How The Three Doshas Fit Into Your Yoga Practice
Ayurvedic medicine has its origins in the ancient Vedic texts of 4,000 years ago. Today, still, the Vedas guides the moral and philosophical basis of Hinduism and the practice of mainstream medicine in India. The Vedas say there are three essential natures, or characters, of humans. These are known as ‘doshas’: Vata, Pitta, and Kapha. The doshas are mind and body types, and each one expresses a particular mix of physical, emotional, and psychological traits.
We are all made up of a combination of these three vital energies. They can affect your health and mental well-being in innumerable ways. Ayurvedic medicine aims to keep the doshas balanced, thereby preventing illness. The balance of doshas can go awry. Most often, it is the dominant dosha that gives us trouble, but it can even be as minor as air pollution that upsets the balance. (A good way to fix this is with a high-quality ionic air purifier). Doshas may be activated or inhibited by different foods, by the change of seasons, by living in an unsuited home environment, or even by different yoga postures.
Here is how to align your type with your yoga practice.
Vata is the king of the doshas in that it supplies the energy to the other two. Vata types tend to be thin, and often lanky. When they are balanced, Vatas are flexible, have good imaginations, and are creative, original thinkers. When unbalanced, they can become overly anxious and lethargic, lacking commitment. The energy, appetite, and mood of the Vata type might fluctuate radically. Vata people often lack proper sleep and nutrition. One minute a Vata may be drinking coffee to stimulate them, the next eating food to ground them.
Insomnia is a common problem. Vata people benefit from routine in their lives as they are often “all over the place.” Predominantly Vata types need calming yoga postures. For example, the tree pose, the mountain, and any position where the feet are rooted to the ground. Fast-paced sequences can increase Vata. Move slowly, deliberately and mindful of the effect.

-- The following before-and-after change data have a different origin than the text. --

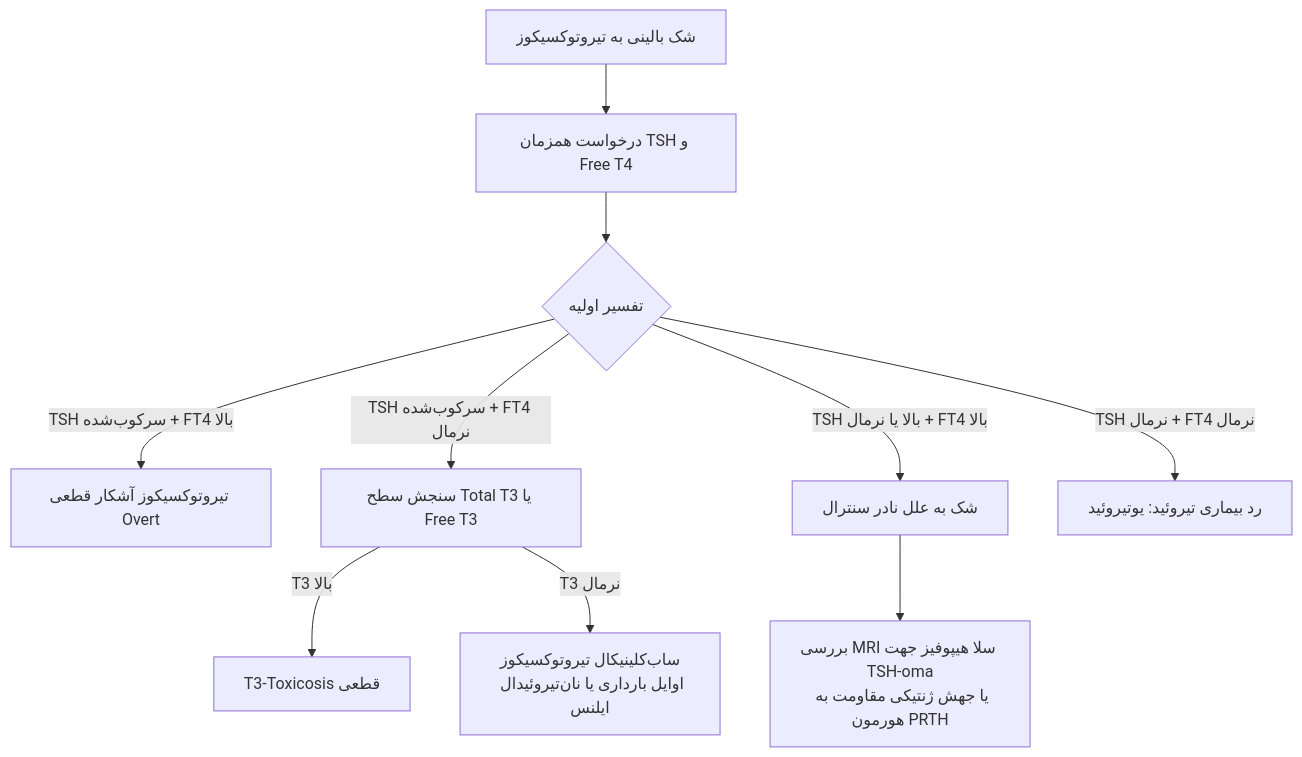
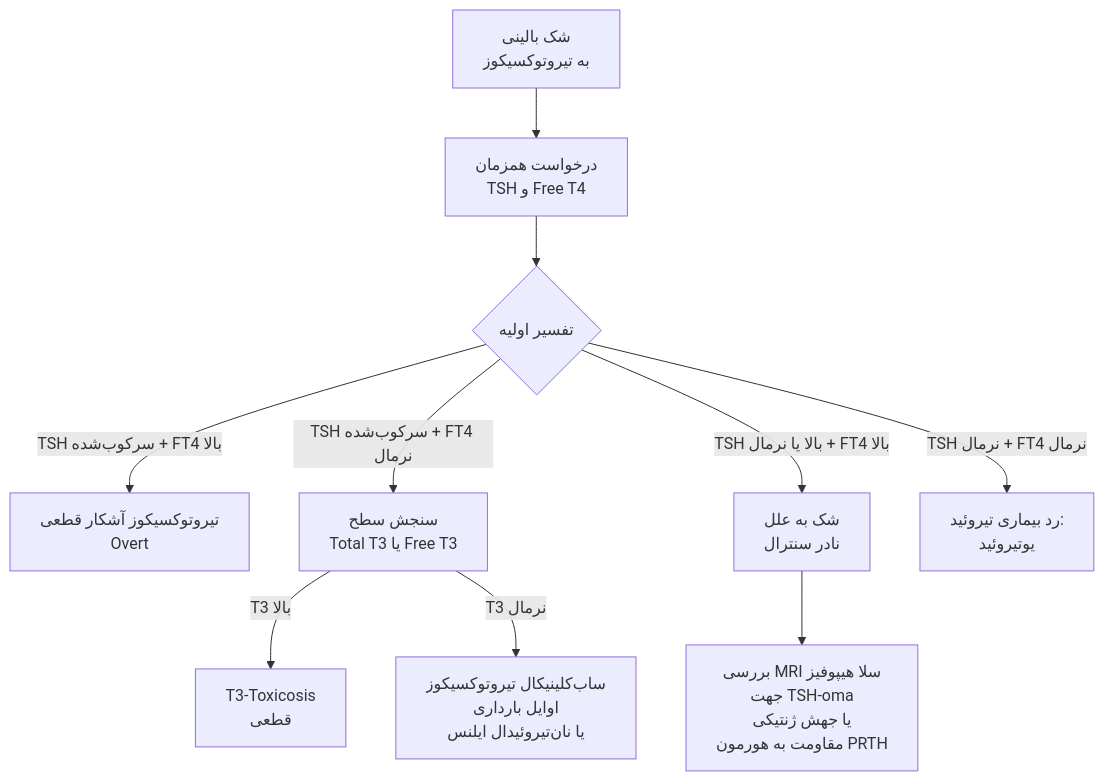
The fourth of 5 diagrams in 07/مبانی غدد/پرکاری تیروئید.md (neopulse-hub/TUMS-1402-1-neo), drawn with Mermaid before and after one commit.

Commit message:
Update پرکاری تیروئید.md

````diff
--- a/07/مبانی غدد/پرکاری تیروئید.md
+++ b/07/مبانی غدد/پرکاری تیروئید.md
@@ -161,16 +161,16 @@
 ```mermaid
 flowchart TD
-    Susp[شک بالینی به تیروتوکسیکوز] --> InitialLab[درخواست همزمان TSH و Free T4]
-    
-    InitialLab --> Pattern1{تفسیر اولیه}
-    
-    Pattern1 -->|TSH سرکوب‌شده + FT4 بالا| OvertThyro[تیروتوکسیکوز آشکار قطعی Overt]
-    Pattern1 -->|TSH سرکوب‌شده + FT4 نرمال| CheckT3[سنجش سطح Total T3 یا Free T3]
-    Pattern1 -->|TSH بالا یا نرمال + FT4 بالا| CentralWorkup[شک به علل نادر سنترال]
-    Pattern1 -->|TSH نرمال + FT4 نرمال| Euthyroid[رد بیماری تیروئید: یوتیروئید]
-    
-    CheckT3 -->|T3 بالا| T3Toxicosis[T3-Toxicosis قطعی]
-    CheckT3 -->|T3 نرمال| Subclinical[ساب‌کلینیکال تیروتوکسیکوز<br>اوایل بارداری یا نان‌تیروئیدال ایلنس]
-    
-    CentralWorkup --> PitCheck[بررسی MRI سلا هیپوفیز جهت TSH-oma<br>یا جهش ژنتیکی مقاومت به هورمون PRTH]
+
+Susp[شک بالینی<br>به تیروتوکسیکوز] --> InitialLab[درخواست همزمان<br>TSH و Free T4]
+InitialLab --> Pattern1{تفسیر اولیه}
+
+Pattern1 -->|TSH سرکوب‌شده + FT4 بالا| OvertThyro[تیروتوکسیکوز آشکار قطعی<br>Overt]
+Pattern1 -->|TSH سرکوب‌شده + FT4 نرمال| CheckT3[سنجش سطح<br>Total T3 یا Free T3]
+Pattern1 -->|TSH بالا یا نرمال + FT4 بالا| CentralWorkup[شک به علل<br>نادر سنترال]
+Pattern1 -->|TSH نرمال + FT4 نرمال| Euthyroid[رد بیماری تیروئید:<br>یوتیروئید]
+
+CheckT3 -->|T3 بالا| T3Toxicosis[T3-Toxicosis<br>قطعی]
+CheckT3 -->|T3 نرمال| Subclinical[ساب‌کلینیکال تیروتوکسیکوز<br>اوایل بارداری<br>یا نان‌تیروئیدال ایلنس]
+
+CentralWorkup --> PitCheck[بررسی MRI سلا هیپوفیز<br>جهت TSH-oma<br>یا جهش ژنتیکی<br>مقاومت به هورمون PRTH]
 ```
````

Pitta gives us heat and governs the breakdown and transformation of food into energy. Pitta types are fiery, making them intense, directed, sometimes impatient and irritable. They are ambitious and strong-willed and are often leaders. Pitta controls will, anger and intellect, too. A ‘hot-head’ is someone with excess Pitta. Pitta dominance can also lead to a person being overbearing and prone to rage.
Pitta types have rapid digestion and intense appetites. For balance, Pittas need to manage their “fiery” tendencies and channel their energy in productive ways. Pitta types should avoid yoga that causes a lot of sweating. They should concentrate on positions that help to release excess heat from the body. Those postures that compress the solar plexus or open the chest are especially beneficial, like pigeon, camel, cobra, bow, fish, and bridge. The best standing poses for Pitta are those that open the hips, like the tree, warrior, and half-moon.
Kapha types are physical beings, and naturally athletic. They are stable, grounded, and loyal. When unbalanced, they can become demotivated, stubborn, and complacent. The slow metabolism of Kapha gives the type less need for food, and they gain weight readily. Kapha people tend towards inertia, physical and mental, and are prone to depression. They must avoid comfort-eating and must avoid cold, damp climates.
For Kapha people, most of the standing postures are energizing. Up the pace; quicker transitions are ideal for countering excess Kapha. Your dominant dosha has subtle but profound effects on your life. For each dosha, the Vedic scripts prescribe fruits and vegetables, pulses and tubers to remain in balance. The guidance of the texts goes far beyond dietary advice, though, and gives the explorer an ancient philosophy of being, a means to spiritual growth and ultimately, pointers to a proven path of enlightenment.
Get Daily Wellness
You might also like…
- by SALIL GEWALI 7 MINUTE READ
- by Mark Sandusky 4 MINUTE READ
- by Joshua Allison 7 MINUTE READ
- by Demetrius Harrison 8 MINUTE READ
- by Demetrius Harrison 3 MINUTE READ
- by Kate Burke 4 MINUTE READ